- **Your task**: Report how many lines in the records below hold "shown", with no other output.

+===+

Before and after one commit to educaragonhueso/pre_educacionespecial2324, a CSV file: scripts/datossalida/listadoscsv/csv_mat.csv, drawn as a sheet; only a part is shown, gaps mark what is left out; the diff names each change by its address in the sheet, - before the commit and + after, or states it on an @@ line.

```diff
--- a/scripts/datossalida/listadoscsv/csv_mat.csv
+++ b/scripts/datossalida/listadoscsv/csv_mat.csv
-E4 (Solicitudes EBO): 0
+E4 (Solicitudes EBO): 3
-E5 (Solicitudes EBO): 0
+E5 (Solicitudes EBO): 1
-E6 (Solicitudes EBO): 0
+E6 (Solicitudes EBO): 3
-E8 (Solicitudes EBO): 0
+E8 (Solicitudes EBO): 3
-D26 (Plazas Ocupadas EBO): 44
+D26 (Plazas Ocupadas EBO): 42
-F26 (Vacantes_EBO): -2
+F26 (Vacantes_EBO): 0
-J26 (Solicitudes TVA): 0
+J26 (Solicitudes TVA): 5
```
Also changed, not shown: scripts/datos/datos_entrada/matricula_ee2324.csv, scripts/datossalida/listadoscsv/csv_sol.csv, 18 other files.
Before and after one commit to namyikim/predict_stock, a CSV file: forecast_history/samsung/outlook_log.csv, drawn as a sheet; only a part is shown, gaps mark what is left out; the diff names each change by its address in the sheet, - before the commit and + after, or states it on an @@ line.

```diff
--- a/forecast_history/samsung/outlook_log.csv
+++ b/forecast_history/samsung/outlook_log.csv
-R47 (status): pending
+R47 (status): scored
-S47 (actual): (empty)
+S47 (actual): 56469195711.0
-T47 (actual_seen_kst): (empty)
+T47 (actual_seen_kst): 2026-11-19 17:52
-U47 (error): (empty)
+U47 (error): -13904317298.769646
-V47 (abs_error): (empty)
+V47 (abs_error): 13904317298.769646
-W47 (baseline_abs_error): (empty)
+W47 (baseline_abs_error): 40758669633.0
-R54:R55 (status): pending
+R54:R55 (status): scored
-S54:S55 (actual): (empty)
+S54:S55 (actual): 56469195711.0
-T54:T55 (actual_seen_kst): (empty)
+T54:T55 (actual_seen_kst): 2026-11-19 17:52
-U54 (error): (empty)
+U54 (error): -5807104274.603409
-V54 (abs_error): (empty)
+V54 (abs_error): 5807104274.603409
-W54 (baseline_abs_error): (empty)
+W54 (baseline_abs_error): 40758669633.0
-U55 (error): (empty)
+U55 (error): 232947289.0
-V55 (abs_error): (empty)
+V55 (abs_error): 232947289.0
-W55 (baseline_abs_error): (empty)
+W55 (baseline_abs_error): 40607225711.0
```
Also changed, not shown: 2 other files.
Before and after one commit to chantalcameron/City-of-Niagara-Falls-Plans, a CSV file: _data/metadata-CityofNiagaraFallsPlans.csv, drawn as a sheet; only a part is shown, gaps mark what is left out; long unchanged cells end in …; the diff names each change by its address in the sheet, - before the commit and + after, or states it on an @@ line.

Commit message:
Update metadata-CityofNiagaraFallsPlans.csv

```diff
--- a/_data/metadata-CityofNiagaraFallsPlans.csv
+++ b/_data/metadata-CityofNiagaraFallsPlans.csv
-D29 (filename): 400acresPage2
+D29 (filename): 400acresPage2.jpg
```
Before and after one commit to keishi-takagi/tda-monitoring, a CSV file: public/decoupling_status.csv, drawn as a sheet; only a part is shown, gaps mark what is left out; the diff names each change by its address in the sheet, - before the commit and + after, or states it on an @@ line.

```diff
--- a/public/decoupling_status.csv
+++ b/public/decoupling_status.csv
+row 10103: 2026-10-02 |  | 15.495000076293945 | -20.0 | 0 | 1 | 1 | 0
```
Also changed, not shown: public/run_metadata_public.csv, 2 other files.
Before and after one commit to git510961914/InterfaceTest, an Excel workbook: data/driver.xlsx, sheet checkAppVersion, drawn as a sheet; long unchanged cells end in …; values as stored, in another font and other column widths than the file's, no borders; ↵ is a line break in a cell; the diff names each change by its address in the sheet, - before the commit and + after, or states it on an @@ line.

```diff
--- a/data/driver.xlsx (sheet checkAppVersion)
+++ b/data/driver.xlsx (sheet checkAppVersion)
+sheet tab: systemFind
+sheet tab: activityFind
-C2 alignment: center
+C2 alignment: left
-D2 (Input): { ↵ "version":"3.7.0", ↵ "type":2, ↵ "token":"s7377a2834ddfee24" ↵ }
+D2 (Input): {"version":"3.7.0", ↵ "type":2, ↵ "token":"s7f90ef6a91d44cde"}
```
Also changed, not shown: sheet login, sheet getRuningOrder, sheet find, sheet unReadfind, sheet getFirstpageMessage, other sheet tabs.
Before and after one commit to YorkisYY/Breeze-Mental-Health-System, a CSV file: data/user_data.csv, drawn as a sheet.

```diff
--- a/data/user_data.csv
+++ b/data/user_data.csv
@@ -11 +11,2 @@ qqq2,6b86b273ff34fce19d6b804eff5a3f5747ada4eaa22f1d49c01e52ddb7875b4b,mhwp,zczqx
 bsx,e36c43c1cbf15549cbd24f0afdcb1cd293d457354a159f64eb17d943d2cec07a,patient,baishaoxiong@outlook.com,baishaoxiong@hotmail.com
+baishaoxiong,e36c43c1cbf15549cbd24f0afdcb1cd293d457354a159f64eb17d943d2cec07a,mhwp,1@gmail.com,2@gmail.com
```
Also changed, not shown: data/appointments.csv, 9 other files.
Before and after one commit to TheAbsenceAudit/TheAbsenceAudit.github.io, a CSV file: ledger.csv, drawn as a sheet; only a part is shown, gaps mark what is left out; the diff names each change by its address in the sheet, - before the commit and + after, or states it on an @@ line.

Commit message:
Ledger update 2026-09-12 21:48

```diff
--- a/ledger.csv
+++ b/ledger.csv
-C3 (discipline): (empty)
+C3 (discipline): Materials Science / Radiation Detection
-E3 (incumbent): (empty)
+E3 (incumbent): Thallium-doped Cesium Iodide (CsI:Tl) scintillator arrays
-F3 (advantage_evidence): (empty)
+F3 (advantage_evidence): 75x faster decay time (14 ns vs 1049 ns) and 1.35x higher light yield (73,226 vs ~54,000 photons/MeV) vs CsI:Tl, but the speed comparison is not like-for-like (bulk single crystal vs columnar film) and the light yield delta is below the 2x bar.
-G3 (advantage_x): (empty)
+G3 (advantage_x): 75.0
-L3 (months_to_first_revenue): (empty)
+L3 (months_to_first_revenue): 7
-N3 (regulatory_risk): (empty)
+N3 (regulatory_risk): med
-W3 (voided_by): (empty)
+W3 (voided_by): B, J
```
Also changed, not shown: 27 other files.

+===+

- **Your response**: 11